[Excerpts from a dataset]
*** Begin section ***

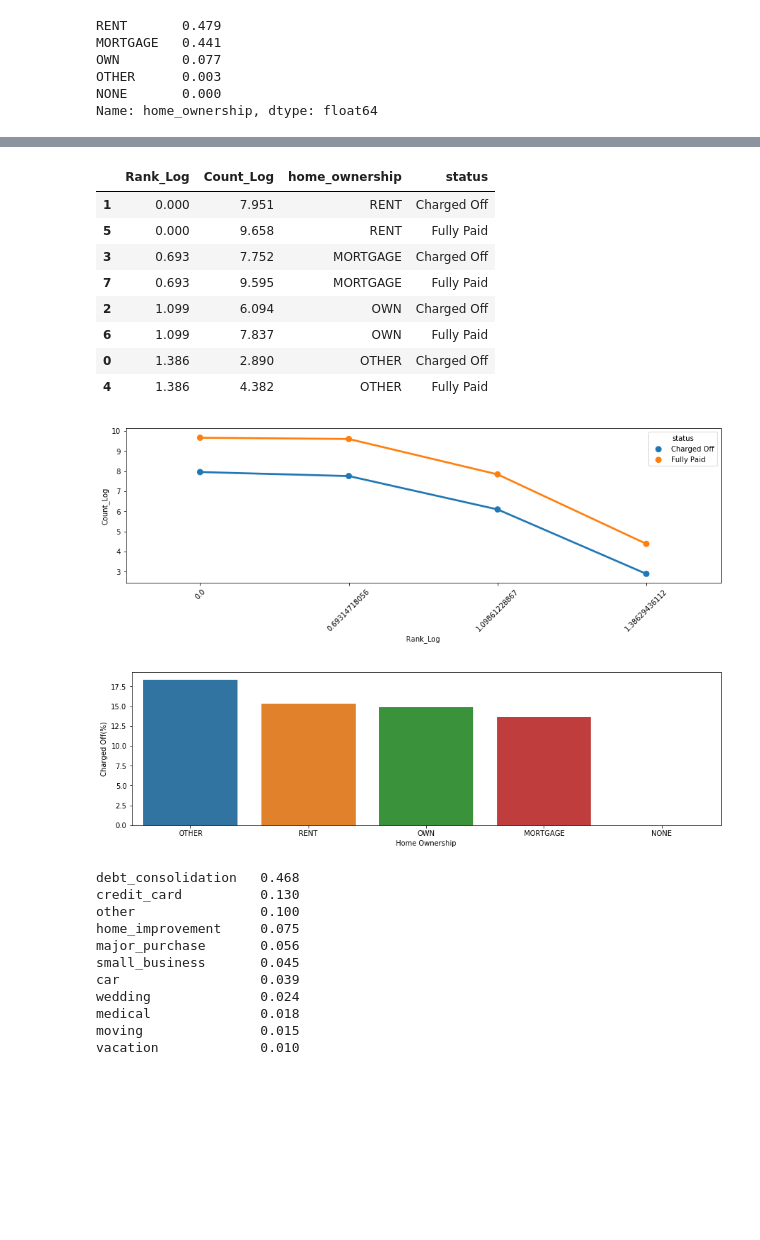
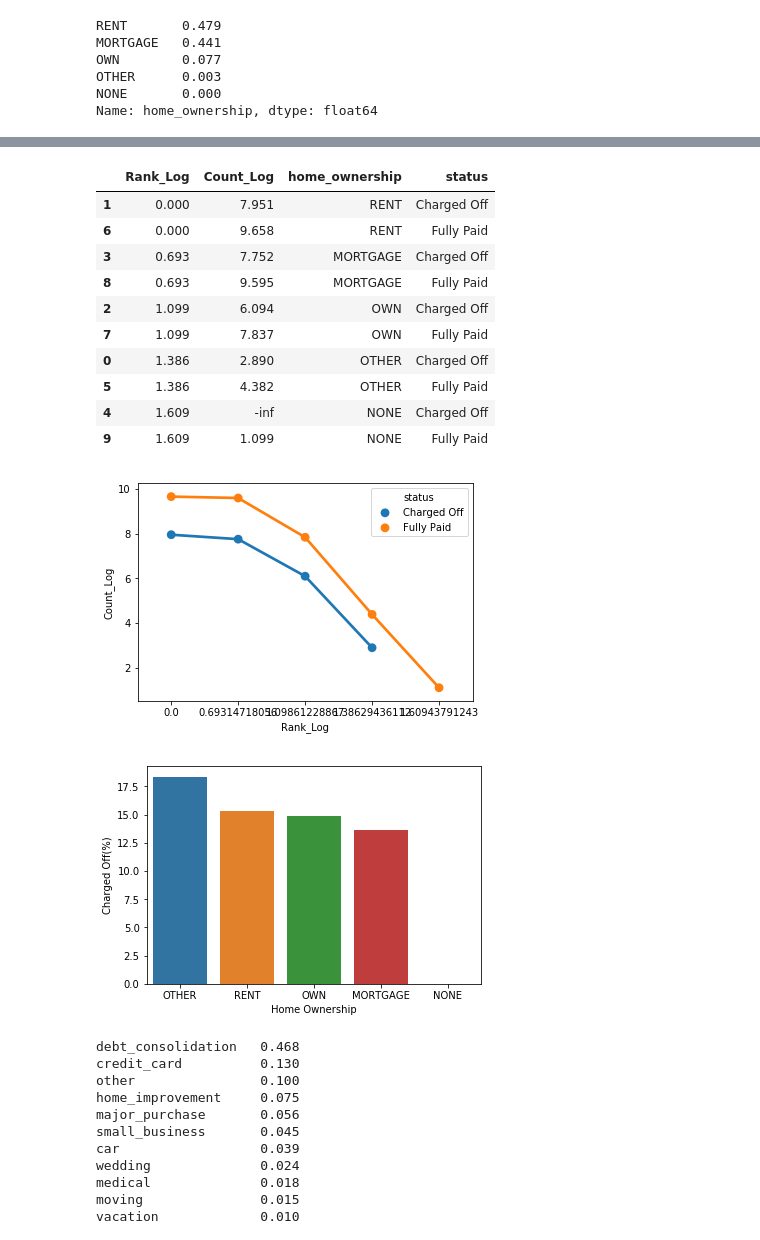
Before and after one commit to rahul-91/gramener-case-study, a Jupyter notebook: Achyut-Master.ipynb, the cells around one changed output, grey strips where cells are left out. Cells and saved outputs as stored; diff of their text form; code cells hidden in the pictures; blank space fills up the shorter version.

````diff
--- a/Achyut-Master.ipynb
+++ b/Achyut-Master.ipynb
@@ -19,8 +19,7 @@ data_dict_file_path = "./loan/Data_Dictionary.xlsx"
 # %% [markdown]
 ### - Fetching ```loan``` data from given file
 # %%
-pd.options.display.max_columns = 20
-loan = pd.read_csv(loan_file_path, encoding="utf8", low_memory=False)
+loan = pd.read_csv(loan_file_path, encoding="utf8")
 loan.head()
 # %% [output]
 |  | id | member_id | loan_amnt | funded_amnt | funded_amnt_inv | term | int_rate | installment | grade | ... |
@@ -328,33 +324,31 @@ home_ownership_analysis
 | 0 | MORTGAGE | 2327.000 | 14694.000 | 17021.000 | 13.671 | 86.329 |
 | 1 | NONE | 0.000 | 3.000 | 3.000 | 0.000 | 100.000 |
 # %%
-df_h = power_law_df(home_ownership_analysis.loc[home_ownership_analysis['Charged Off'] != 0, :], 'home_ownership')
-df_h.sort_values(by='Rank_Log')
+df = power_law_df(home_ownership_analysis, 'home_ownership')
+df.sort_values(by='Rank_Log')
 # %% [output]
 |  | Rank_Log | Count_Log | home_ownership | status |
 | 1 | 0.000 | 7.951 | RENT | Charged Off |
-| 5 | 0.000 | 9.658 | RENT | Fully Paid |
+| 6 | 0.000 | 9.658 | RENT | Fully Paid |
 | 3 | 0.693 | 7.752 | MORTGAGE | Charged Off |
-| 7 | 0.693 | 9.595 | MORTGAGE | Fully Paid |
+| 8 | 0.693 | 9.595 | MORTGAGE | Fully Paid |
 | 2 | 1.099 | 6.094 | OWN | Charged Off |
-| 6 | 1.099 | 7.837 | OWN | Fully Paid |
+| 7 | 1.099 | 7.837 | OWN | Fully Paid |
 | 0 | 1.386 | 2.890 | OTHER | Charged Off |
-| 4 | 1.386 | 4.382 | OTHER | Fully Paid |
+| 5 | 1.386 | 4.382 | OTHER | Fully Paid |
+| 4 | 1.609 | -inf | NONE | Charged Off |
+| 9 | 1.609 | 1.099 | NONE | Fully Paid |
 # %%
-plt.figure(figsize=(15,4))
-sns.pointplot(x="Rank_Log", y="Count_Log", hue="status", data=df_h.loc[:,['Rank_Log', 'Count_Log', 'status']])
-locs, labels = plt.xticks()
-plt.setp(labels, rotation=45)
+sns.pointplot(x="Rank_Log", y="Count_Log", hue="status", data=df.loc[:,['Rank_Log', 'Count_Log', 'status']])
 plt.show()
 # %% [output]
-[figure, old version]
+[figure, new version]
 # %%
-plt.figure(figsize=(15,4))
 sns.barplot(x="home_ownership", y="Charged_Off_Percent", data=home_ownership_analysis)\
     .set(ylabel='Charged Off(%)', xlabel='Home Ownership')
 plt.show()
 # %% [output]
-[figure, old version]
+[figure, new version]
 # %%
 loans_frame['purpose'].value_counts(normalize=True)
 # %% [output]
````
Also changed, not shown: parts of 30 cells of this notebook.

*** End section ***

_TASK DETAILS:_
Each record above is to be returned unchanged, while any picture it holds stays out.

_ANSWER BOX:_
Before and after one commit to rahul-91/gramener-case-study, a Jupyter notebook: Achyut-Master.ipynb, the cells around one changed output, grey strips where cells are left out. Cells and saved outputs as stored; diff of their text form; code cells hidden in the pictures; blank space fills up the shorter version.

````diff
--- a/Achyut-Master.ipynb
+++ b/Achyut-Master.ipynb
@@ -19,8 +19,7 @@ data_dict_file_path = "./loan/Data_Dictionary.xlsx"
 # %% [markdown]
 ### - Fetching ```loan``` data from given file
 # %%
-pd.options.display.max_columns = 20
-loan = pd.read_csv(loan_file_path, encoding="utf8", low_memory=False)
+loan = pd.read_csv(loan_file_path, encoding="utf8")
 loan.head()
 # %% [output]
 |  | id | member_id | loan_amnt | funded_amnt | funded_amnt_inv | term | int_rate | installment | grade | ... |
@@ -328,33 +324,31 @@ home_ownership_analysis
 | 0 | MORTGAGE | 2327.000 | 14694.000 | 17021.000 | 13.671 | 86.329 |
 | 1 | NONE | 0.000 | 3.000 | 3.000 | 0.000 | 100.000 |
 # %%
-df_h = power_law_df(home_ownership_analysis.loc[home_ownership_analysis['Charged Off'] != 0, :], 'home_ownership')
-df_h.sort_values(by='Rank_Log')
+df = power_law_df(home_ownership_analysis, 'home_ownership')
+df.sort_values(by='Rank_Log')
 # %% [output]
 |  | Rank_Log | Count_Log | home_ownership | status |
 | 1 | 0.000 | 7.951 | RENT | Charged Off |
-| 5 | 0.000 | 9.658 | RENT | Fully Paid |
+| 6 | 0.000 | 9.658 | RENT | Fully Paid |
 | 3 | 0.693 | 7.752 | MORTGAGE | Charged Off |
-| 7 | 0.693 | 9.595 | MORTGAGE | Fully Paid |
+| 8 | 0.693 | 9.595 | MORTGAGE | Fully Paid |
 | 2 | 1.099 | 6.094 | OWN | Charged Off |
-| 6 | 1.099 | 7.837 | OWN | Fully Paid |
+| 7 | 1.099 | 7.837 | OWN | Fully Paid |
 | 0 | 1.386 | 2.890 | OTHER | Charged Off |
-| 4 | 1.386 | 4.382 | OTHER | Fully Paid |
+| 5 | 1.386 | 4.382 | OTHER | Fully Paid |
+| 4 | 1.609 | -inf | NONE | Charged Off |
+| 9 | 1.609 | 1.099 | NONE | Fully Paid |
 # %%
-plt.figure(figsize=(15,4))
-sns.pointplot(x="Rank_Log", y="Count_Log", hue="status", data=df_h.loc[:,['Rank_Log', 'Count_Log', 'status']])
-locs, labels = plt.xticks()
-plt.setp(labels, rotation=45)
+sns.pointplot(x="Rank_Log", y="Count_Log", hue="status", data=df.loc[:,['Rank_Log', 'Count_Log', 'status']])
 plt.show()
 # %% [output]
-[figure, old version]
+[figure, new version]
 # %%
-plt.figure(figsize=(15,4))
 sns.barplot(x="home_ownership", y="Charged_Off_Percent", data=home_ownership_analysis)\
     .set(ylabel='Charged Off(%)', xlabel='Home Ownership')
 plt.show()
 # %% [output]
-[figure, old version]
+[figure, new version]
 # %%
 loans_frame['purpose'].value_counts(normalize=True)
 # %% [output]
````
Also changed, not shown: parts of 30 cells of this notebook.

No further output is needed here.